From an 1874 Journal...
A Treatise on Food and Dietetics Physiologically and Therapeutically Considered.
By F. W. Pavy, M.D., F.R.S. London : J. and A. Churchill.
The author next passes to the more popular branch of his subject. Taking in review the various articles of food, he gives an account of their chemical composition and their dietetic value. The occasional unwholesomeness of meat in consequence of trichinae, of malignant disease, or of decomposition is fully described. It is to be regretted that in speaking of blood its very objectionable character as an article of food has not been mentioned.
In the important section on Practical Dietetics, the vegetarian question is very fairly examined. It strikes us that the dietetic reformers find themselves in a dilemma. If they allow the use of milk and eggs, as most of them do, they greatly improve their cookery at the expense of their logical consistency. If they reject milk they accuse nature, or rather God, of an error in having appointed it for the nurture of the young of the highest animal group. It must also be remembered that certain rodents, such as the common r«t, depart more widely than we do from the carnivorous type in their dentition, and yet are omnivorous. At the same time, we must admit, with Dr. Pavy, that " the consumption of meat to the extent that many persons believe necessary for the maintenance of health and strength is not really so."
This work is not only indispensable to the medical practitioner, but it is one with which every educated man ought o make himself familiar.
- Copied from Crookes, William (ed), The Chemical News and Journal of Industrial Science - Vol 29-30. Page 18; 10th July 1874 (accessed via Google Books books.google.co.uk on 07/01/2011)
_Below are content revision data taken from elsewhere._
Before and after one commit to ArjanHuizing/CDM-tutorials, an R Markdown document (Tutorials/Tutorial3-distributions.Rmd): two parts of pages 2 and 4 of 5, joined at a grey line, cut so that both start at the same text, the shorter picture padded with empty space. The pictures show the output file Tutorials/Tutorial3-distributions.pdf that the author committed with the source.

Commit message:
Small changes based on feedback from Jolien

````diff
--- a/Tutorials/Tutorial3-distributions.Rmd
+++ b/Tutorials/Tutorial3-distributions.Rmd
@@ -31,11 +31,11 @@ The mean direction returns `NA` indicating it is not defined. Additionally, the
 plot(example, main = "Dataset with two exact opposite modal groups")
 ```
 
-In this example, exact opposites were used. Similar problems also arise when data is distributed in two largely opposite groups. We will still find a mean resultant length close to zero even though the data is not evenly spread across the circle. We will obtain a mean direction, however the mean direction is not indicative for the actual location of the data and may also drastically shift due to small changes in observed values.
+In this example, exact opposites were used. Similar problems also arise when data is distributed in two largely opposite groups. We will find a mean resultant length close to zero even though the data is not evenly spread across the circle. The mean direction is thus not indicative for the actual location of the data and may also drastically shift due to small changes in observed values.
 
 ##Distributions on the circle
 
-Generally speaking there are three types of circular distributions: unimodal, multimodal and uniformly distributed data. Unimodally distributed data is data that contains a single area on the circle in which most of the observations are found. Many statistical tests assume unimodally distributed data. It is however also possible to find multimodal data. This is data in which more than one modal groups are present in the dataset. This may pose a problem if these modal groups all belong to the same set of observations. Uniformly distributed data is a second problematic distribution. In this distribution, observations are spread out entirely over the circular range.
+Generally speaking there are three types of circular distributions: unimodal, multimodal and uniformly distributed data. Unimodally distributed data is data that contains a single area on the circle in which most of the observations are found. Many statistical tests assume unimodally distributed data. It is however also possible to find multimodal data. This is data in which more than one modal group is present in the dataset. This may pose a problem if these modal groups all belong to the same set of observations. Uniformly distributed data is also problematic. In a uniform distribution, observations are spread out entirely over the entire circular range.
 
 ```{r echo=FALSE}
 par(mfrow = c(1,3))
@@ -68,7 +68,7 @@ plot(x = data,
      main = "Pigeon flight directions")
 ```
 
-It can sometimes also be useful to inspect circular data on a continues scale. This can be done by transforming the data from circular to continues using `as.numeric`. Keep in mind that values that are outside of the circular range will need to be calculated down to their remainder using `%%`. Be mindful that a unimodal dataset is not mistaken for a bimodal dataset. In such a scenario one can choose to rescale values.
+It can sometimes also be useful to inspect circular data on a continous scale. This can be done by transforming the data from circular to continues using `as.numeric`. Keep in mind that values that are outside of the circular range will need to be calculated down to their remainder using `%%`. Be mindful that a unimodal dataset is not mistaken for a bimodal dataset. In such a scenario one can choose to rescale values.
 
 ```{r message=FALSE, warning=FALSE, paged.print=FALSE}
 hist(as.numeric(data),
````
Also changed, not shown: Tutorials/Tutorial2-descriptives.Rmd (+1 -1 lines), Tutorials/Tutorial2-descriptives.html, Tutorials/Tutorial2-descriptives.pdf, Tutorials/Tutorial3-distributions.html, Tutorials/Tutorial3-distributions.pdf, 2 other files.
I have underlined 'if they allow the use of milk and eggs' ... this paragraph implies that there are those who did and those who did not.